## Work to complete
What is the number of lines in this data that contain the word "speed"? Give the number alone.
[[ Study material, beginning ]]
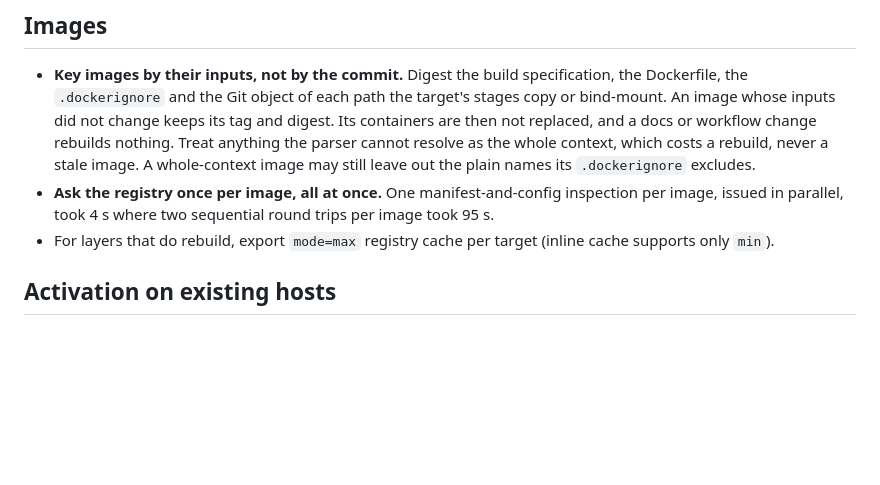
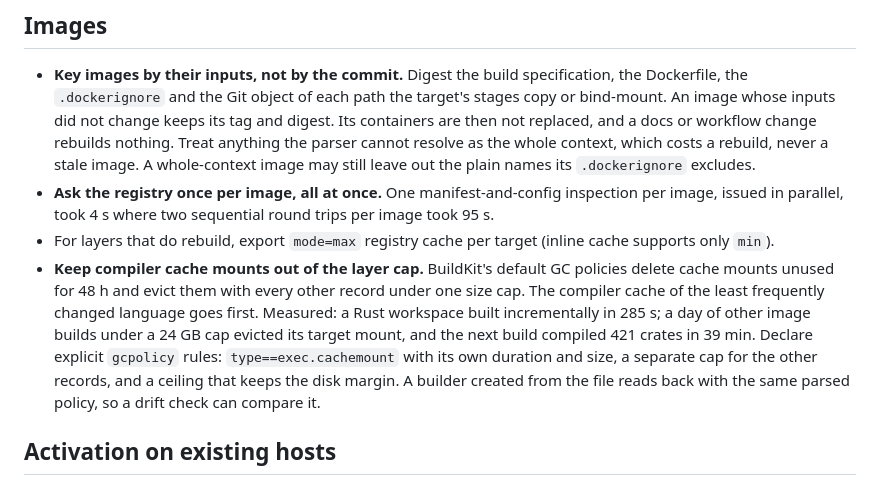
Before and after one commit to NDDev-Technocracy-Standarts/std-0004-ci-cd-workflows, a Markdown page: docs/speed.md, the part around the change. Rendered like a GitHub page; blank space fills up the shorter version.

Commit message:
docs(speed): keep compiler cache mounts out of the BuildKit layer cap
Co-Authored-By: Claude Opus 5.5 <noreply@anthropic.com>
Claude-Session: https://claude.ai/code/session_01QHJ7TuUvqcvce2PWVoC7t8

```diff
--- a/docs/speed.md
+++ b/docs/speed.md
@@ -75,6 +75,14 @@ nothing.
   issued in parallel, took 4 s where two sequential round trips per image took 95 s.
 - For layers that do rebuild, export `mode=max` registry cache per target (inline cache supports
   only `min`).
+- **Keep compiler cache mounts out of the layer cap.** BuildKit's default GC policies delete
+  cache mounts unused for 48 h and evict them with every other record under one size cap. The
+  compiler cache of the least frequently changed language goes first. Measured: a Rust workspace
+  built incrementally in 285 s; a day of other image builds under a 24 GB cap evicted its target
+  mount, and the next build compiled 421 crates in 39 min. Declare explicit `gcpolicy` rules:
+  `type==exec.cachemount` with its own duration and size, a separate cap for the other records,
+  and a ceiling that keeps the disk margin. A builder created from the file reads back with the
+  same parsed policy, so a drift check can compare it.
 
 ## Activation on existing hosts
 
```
[[ Study material, end ]]
[[ Study material, beginning ]]
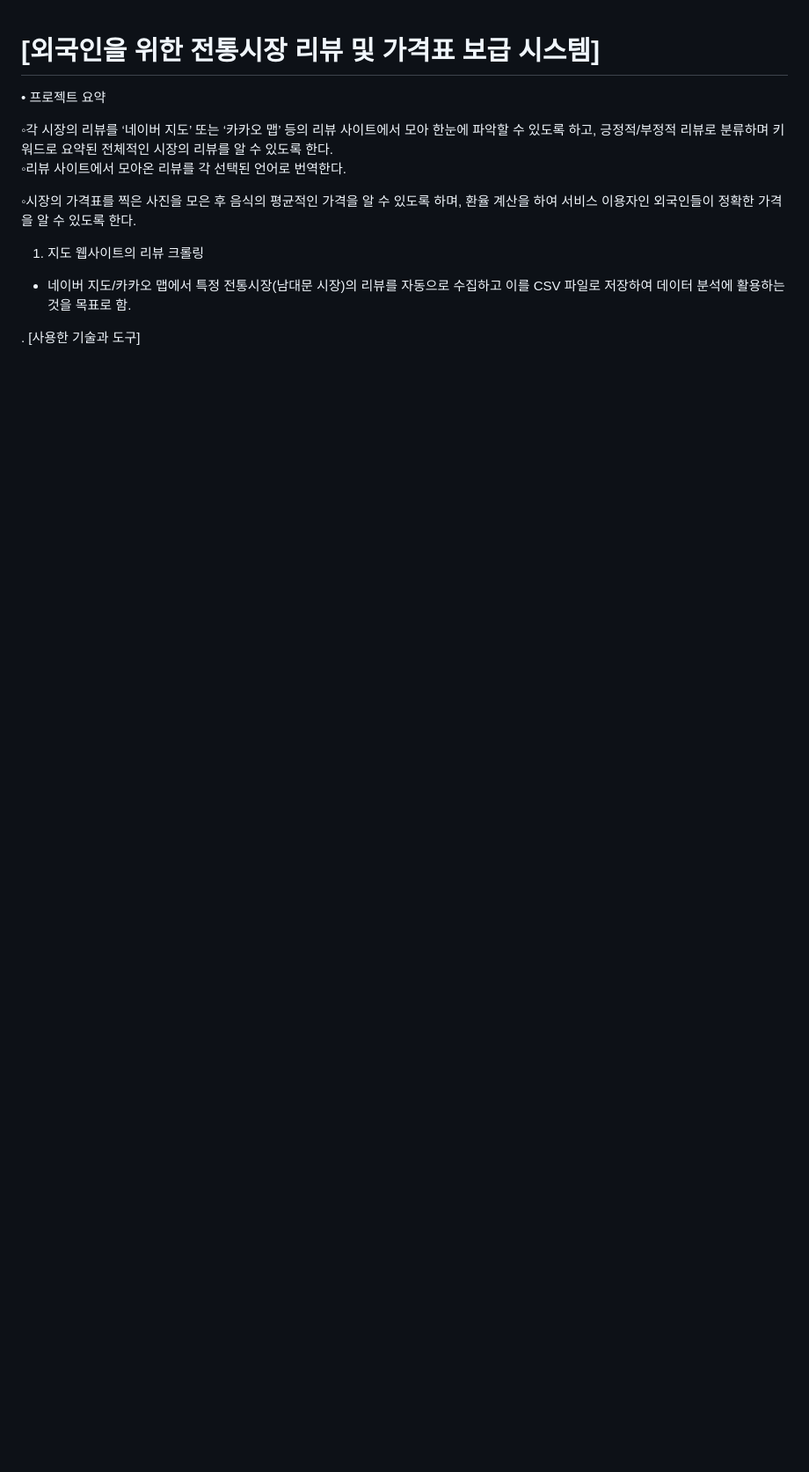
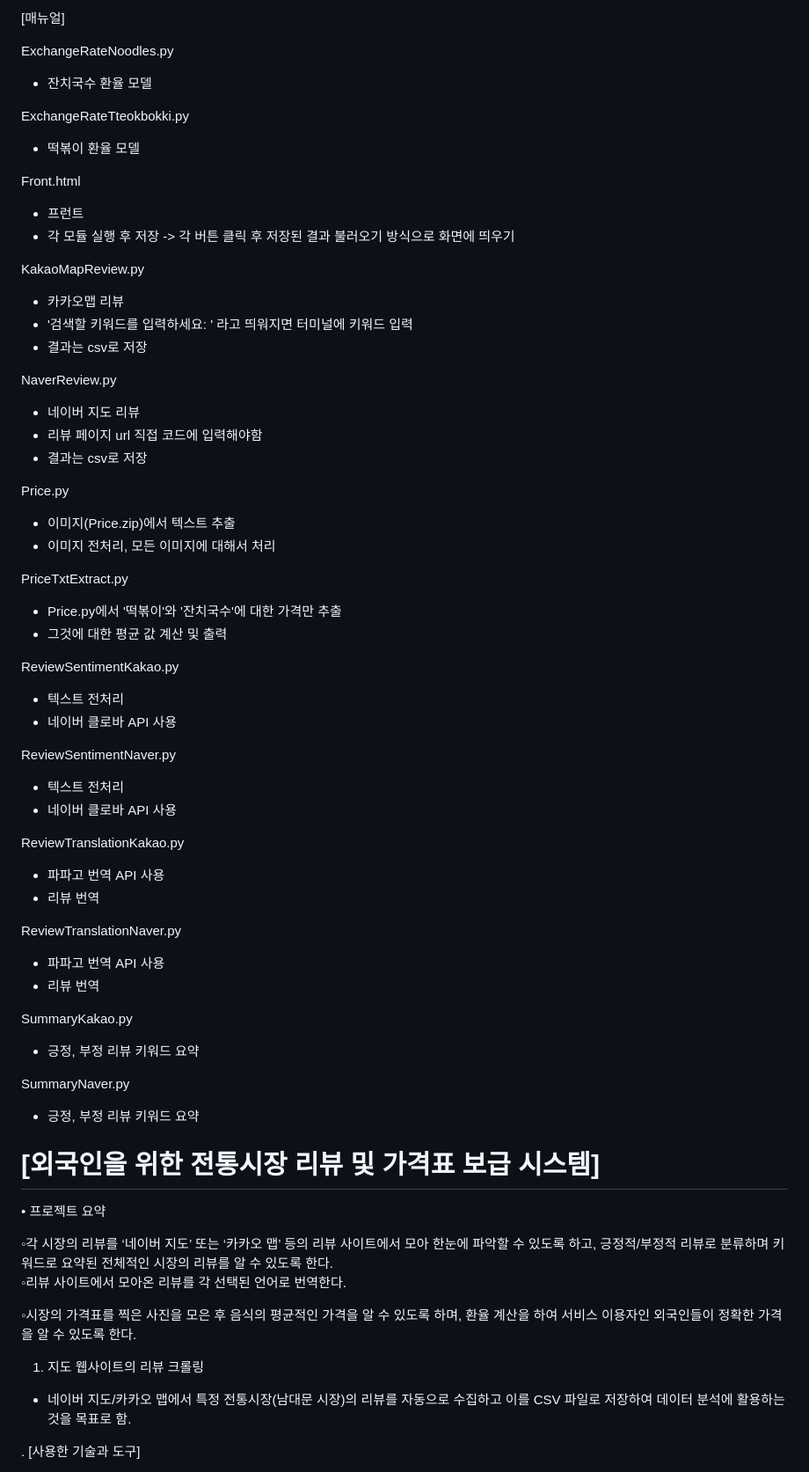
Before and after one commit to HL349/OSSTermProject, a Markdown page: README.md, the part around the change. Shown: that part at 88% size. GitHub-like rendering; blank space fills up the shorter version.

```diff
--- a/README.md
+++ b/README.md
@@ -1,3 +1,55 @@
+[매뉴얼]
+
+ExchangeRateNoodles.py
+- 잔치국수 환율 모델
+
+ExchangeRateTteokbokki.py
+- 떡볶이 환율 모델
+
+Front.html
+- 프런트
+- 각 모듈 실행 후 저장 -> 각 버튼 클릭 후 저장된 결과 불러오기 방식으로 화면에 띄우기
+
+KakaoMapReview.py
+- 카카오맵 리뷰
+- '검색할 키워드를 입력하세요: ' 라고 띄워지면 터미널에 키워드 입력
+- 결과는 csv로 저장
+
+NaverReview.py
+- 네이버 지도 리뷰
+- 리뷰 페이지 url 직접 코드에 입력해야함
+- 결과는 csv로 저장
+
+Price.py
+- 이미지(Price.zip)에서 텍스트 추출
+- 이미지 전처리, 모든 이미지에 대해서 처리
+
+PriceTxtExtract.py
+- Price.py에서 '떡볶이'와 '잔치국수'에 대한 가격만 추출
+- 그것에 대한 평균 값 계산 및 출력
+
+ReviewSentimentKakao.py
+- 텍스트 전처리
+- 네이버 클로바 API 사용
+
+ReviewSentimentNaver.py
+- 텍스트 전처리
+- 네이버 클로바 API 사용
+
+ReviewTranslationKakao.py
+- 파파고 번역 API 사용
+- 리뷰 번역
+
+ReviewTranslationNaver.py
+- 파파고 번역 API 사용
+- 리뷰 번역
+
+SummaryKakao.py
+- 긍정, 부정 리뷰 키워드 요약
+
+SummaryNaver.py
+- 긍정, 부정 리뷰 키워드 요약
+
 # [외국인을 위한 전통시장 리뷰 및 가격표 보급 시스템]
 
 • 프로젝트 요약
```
[[ Study material, end ]]
## Solved exercise
4